▶ [Problem details] Every record must be reproduced exactly. Leave none out.

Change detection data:

────────

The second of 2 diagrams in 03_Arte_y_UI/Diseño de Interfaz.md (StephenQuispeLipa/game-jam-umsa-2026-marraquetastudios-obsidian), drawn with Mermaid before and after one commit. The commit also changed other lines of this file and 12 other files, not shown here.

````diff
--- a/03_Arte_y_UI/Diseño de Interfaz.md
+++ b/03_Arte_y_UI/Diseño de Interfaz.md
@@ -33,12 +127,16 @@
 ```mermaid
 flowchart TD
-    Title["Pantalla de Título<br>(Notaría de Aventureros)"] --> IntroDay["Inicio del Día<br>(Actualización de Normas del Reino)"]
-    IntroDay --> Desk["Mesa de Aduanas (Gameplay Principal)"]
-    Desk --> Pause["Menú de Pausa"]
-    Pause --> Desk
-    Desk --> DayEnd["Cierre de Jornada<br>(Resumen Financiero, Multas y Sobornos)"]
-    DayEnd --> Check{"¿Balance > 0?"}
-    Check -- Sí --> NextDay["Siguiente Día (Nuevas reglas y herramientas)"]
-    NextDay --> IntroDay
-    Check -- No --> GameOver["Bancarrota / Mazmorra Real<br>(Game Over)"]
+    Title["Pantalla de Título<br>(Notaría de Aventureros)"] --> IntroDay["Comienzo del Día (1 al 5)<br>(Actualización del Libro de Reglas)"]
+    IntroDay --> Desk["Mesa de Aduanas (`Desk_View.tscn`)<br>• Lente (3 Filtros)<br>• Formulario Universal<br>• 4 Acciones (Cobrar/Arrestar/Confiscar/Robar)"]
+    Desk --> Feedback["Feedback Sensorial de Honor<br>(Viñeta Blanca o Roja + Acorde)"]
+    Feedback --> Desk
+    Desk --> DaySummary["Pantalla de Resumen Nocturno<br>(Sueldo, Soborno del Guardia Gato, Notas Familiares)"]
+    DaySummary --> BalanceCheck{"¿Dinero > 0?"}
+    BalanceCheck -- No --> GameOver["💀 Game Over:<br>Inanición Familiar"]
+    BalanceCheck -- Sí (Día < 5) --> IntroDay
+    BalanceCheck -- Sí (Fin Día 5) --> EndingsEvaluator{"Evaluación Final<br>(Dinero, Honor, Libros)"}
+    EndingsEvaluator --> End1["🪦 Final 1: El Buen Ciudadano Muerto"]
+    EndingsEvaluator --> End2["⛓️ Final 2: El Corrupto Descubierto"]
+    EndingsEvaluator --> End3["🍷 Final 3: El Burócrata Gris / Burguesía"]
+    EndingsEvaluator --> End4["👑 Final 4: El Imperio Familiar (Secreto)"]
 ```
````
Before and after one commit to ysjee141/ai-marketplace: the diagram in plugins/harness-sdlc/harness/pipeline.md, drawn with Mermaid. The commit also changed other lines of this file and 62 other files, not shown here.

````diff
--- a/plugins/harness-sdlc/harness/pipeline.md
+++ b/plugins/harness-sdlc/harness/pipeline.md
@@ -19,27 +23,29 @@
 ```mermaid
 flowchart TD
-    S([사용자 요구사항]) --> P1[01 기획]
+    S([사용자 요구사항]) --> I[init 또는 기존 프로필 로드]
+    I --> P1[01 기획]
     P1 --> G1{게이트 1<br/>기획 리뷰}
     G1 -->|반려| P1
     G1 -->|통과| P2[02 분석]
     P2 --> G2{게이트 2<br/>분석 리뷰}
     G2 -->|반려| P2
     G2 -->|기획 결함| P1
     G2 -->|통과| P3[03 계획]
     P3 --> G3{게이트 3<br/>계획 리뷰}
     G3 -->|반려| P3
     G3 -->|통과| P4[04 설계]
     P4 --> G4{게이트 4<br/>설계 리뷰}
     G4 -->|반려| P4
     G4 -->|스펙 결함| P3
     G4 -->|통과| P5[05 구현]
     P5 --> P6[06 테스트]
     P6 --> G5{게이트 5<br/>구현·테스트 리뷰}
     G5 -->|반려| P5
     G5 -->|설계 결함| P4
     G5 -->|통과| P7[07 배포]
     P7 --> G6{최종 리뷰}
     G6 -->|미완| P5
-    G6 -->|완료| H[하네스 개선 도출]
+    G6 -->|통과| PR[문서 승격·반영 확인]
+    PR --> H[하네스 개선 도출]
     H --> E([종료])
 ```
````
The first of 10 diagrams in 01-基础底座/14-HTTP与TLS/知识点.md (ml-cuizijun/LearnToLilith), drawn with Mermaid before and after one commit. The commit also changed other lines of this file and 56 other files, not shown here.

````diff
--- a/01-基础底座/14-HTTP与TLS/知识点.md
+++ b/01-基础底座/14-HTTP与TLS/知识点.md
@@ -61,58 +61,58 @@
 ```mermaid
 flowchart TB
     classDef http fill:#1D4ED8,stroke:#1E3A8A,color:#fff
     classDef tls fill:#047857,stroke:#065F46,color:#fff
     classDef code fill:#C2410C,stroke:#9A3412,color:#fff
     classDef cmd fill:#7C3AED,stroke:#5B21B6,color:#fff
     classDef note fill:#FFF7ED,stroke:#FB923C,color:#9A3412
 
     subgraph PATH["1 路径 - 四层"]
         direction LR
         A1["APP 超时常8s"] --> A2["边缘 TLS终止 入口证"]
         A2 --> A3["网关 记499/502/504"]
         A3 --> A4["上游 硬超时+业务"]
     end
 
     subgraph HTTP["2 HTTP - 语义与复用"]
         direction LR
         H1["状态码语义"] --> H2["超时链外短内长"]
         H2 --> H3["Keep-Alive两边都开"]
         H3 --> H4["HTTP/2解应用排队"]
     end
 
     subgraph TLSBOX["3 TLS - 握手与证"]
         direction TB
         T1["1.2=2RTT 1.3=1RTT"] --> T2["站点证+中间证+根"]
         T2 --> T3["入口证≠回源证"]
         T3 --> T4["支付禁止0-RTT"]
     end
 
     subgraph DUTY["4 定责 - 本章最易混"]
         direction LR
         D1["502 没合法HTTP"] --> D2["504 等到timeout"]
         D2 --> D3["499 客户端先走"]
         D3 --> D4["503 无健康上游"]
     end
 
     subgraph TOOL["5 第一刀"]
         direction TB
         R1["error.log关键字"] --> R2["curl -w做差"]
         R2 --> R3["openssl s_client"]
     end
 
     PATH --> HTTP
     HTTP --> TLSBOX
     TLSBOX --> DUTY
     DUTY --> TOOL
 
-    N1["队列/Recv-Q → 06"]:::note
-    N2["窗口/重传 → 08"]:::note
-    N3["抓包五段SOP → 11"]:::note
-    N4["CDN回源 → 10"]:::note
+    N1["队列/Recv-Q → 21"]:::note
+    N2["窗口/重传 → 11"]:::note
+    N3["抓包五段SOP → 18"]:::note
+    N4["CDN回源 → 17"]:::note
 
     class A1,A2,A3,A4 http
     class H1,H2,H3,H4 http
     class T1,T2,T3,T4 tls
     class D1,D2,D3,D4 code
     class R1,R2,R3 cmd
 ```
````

────────

▶ [Exercise response]
The second of 2 diagrams in 03_Arte_y_UI/Diseño de Interfaz.md (StephenQuispeLipa/game-jam-umsa-2026-marraquetastudios-obsidian), drawn with Mermaid before and after one commit. The commit also changed other lines of this file and 12 other files, not shown here.

````diff
--- a/03_Arte_y_UI/Diseño de Interfaz.md
+++ b/03_Arte_y_UI/Diseño de Interfaz.md
@@ -33,12 +127,16 @@
 ```mermaid
 flowchart TD
-    Title["Pantalla de Título<br>(Notaría de Aventureros)"] --> IntroDay["Inicio del Día<br>(Actualización de Normas del Reino)"]
-    IntroDay --> Desk["Mesa de Aduanas (Gameplay Principal)"]
-    Desk --> Pause["Menú de Pausa"]
-    Pause --> Desk
-    Desk --> DayEnd["Cierre de Jornada<br>(Resumen Financiero, Multas y Sobornos)"]
-    DayEnd --> Check{"¿Balance > 0?"}
-    Check -- Sí --> NextDay["Siguiente Día (Nuevas reglas y herramientas)"]
-    NextDay --> IntroDay
-    Check -- No --> GameOver["Bancarrota / Mazmorra Real<br>(Game Over)"]
+    Title["Pantalla de Título<br>(Notaría de Aventureros)"] --> IntroDay["Comienzo del Día (1 al 5)<br>(Actualización del Libro de Reglas)"]
+    IntroDay --> Desk["Mesa de Aduanas (`Desk_View.tscn`)<br>• Lente (3 Filtros)<br>• Formulario Universal<br>• 4 Acciones (Cobrar/Arrestar/Confiscar/Robar)"]
+    Desk --> Feedback["Feedback Sensorial de Honor<br>(Viñeta Blanca o Roja + Acorde)"]
+    Feedback --> Desk
+    Desk --> DaySummary["Pantalla de Resumen Nocturno<br>(Sueldo, Soborno del Guardia Gato, Notas Familiares)"]
+    DaySummary --> BalanceCheck{"¿Dinero > 0?"}
+    BalanceCheck -- No --> GameOver["💀 Game Over:<br>Inanición Familiar"]
+    BalanceCheck -- Sí (Día < 5) --> IntroDay
+    BalanceCheck -- Sí (Fin Día 5) --> EndingsEvaluator{"Evaluación Final<br>(Dinero, Honor, Libros)"}
+    EndingsEvaluator --> End1["🪦 Final 1: El Buen Ciudadano Muerto"]
+    EndingsEvaluator --> End2["⛓️ Final 2: El Corrupto Descubierto"]
+    EndingsEvaluator --> End3["🍷 Final 3: El Burócrata Gris / Burguesía"]
+    EndingsEvaluator --> End4["👑 Final 4: El Imperio Familiar (Secreto)"]
 ```
````
Before and after one commit to ysjee141/ai-marketplace: the diagram in plugins/harness-sdlc/harness/pipeline.md, drawn with Mermaid. The commit also changed other lines of this file and 62 other files, not shown here.

````diff
--- a/plugins/harness-sdlc/harness/pipeline.md
+++ b/plugins/harness-sdlc/harness/pipeline.md
@@ -19,27 +23,29 @@
 ```mermaid
 flowchart TD
-    S([사용자 요구사항]) --> P1[01 기획]
+    S([사용자 요구사항]) --> I[init 또는 기존 프로필 로드]
+    I --> P1[01 기획]
     P1 --> G1{게이트 1<br/>기획 리뷰}
     G1 -->|반려| P1
     G1 -->|통과| P2[02 분석]
     P2 --> G2{게이트 2<br/>분석 리뷰}
     G2 -->|반려| P2
     G2 -->|기획 결함| P1
     G2 -->|통과| P3[03 계획]
     P3 --> G3{게이트 3<br/>계획 리뷰}
     G3 -->|반려| P3
     G3 -->|통과| P4[04 설계]
     P4 --> G4{게이트 4<br/>설계 리뷰}
     G4 -->|반려| P4
     G4 -->|스펙 결함| P3
     G4 -->|통과| P5[05 구현]
     P5 --> P6[06 테스트]
     P6 --> G5{게이트 5<br/>구현·테스트 리뷰}
     G5 -->|반려| P5
     G5 -->|설계 결함| P4
     G5 -->|통과| P7[07 배포]
     P7 --> G6{최종 리뷰}
     G6 -->|미완| P5
-    G6 -->|완료| H[하네스 개선 도출]
+    G6 -->|통과| PR[문서 승격·반영 확인]
+    PR --> H[하네스 개선 도출]
     H --> E([종료])
 ```
````
The first of 10 diagrams in 01-基础底座/14-HTTP与TLS/知识点.md (ml-cuizijun/LearnToLilith), drawn with Mermaid before and after one commit. The commit also changed other lines of this file and 56 other files, not shown here.

````diff
--- a/01-基础底座/14-HTTP与TLS/知识点.md
+++ b/01-基础底座/14-HTTP与TLS/知识点.md
@@ -61,58 +61,58 @@
 ```mermaid
 flowchart TB
     classDef http fill:#1D4ED8,stroke:#1E3A8A,color:#fff
     classDef tls fill:#047857,stroke:#065F46,color:#fff
     classDef code fill:#C2410C,stroke:#9A3412,color:#fff
     classDef cmd fill:#7C3AED,stroke:#5B21B6,color:#fff
     classDef note fill:#FFF7ED,stroke:#FB923C,color:#9A3412
 
     subgraph PATH["1 路径 - 四层"]
         direction LR
         A1["APP 超时常8s"] --> A2["边缘 TLS终止 入口证"]
         A2 --> A3["网关 记499/502/504"]
         A3 --> A4["上游 硬超时+业务"]
     end
 
     subgraph HTTP["2 HTTP - 语义与复用"]
         direction LR
         H1["状态码语义"] --> H2["超时链外短内长"]
         H2 --> H3["Keep-Alive两边都开"]
         H3 --> H4["HTTP/2解应用排队"]
     end
 
     subgraph TLSBOX["3 TLS - 握手与证"]
         direction TB
         T1["1.2=2RTT 1.3=1RTT"] --> T2["站点证+中间证+根"]
         T2 --> T3["入口证≠回源证"]
         T3 --> T4["支付禁止0-RTT"]
     end
 
     subgraph DUTY["4 定责 - 本章最易混"]
         direction LR
         D1["502 没合法HTTP"] --> D2["504 等到timeout"]
         D2 --> D3["499 客户端先走"]
         D3 --> D4["503 无健康上游"]
     end
 
     subgraph TOOL["5 第一刀"]
         direction TB
         R1["error.log关键字"] --> R2["curl -w做差"]
         R2 --> R3["openssl s_client"]
     end
 
     PATH --> HTTP
     HTTP --> TLSBOX
     TLSBOX --> DUTY
     DUTY --> TOOL
 
-    N1["队列/Recv-Q → 06"]:::note
-    N2["窗口/重传 → 08"]:::note
-    N3["抓包五段SOP → 11"]:::note
-    N4["CDN回源 → 10"]:::note
+    N1["队列/Recv-Q → 21"]:::note
+    N2["窗口/重传 → 11"]:::note
+    N3["抓包五段SOP → 18"]:::note
+    N4["CDN回源 → 17"]:::note
 
     class A1,A2,A3,A4 http
     class H1,H2,H3,H4 http
     class T1,T2,T3,T4 tls
     class D1,D2,D3,D4 code
     class R1,R2,R3 cmd
 ```
````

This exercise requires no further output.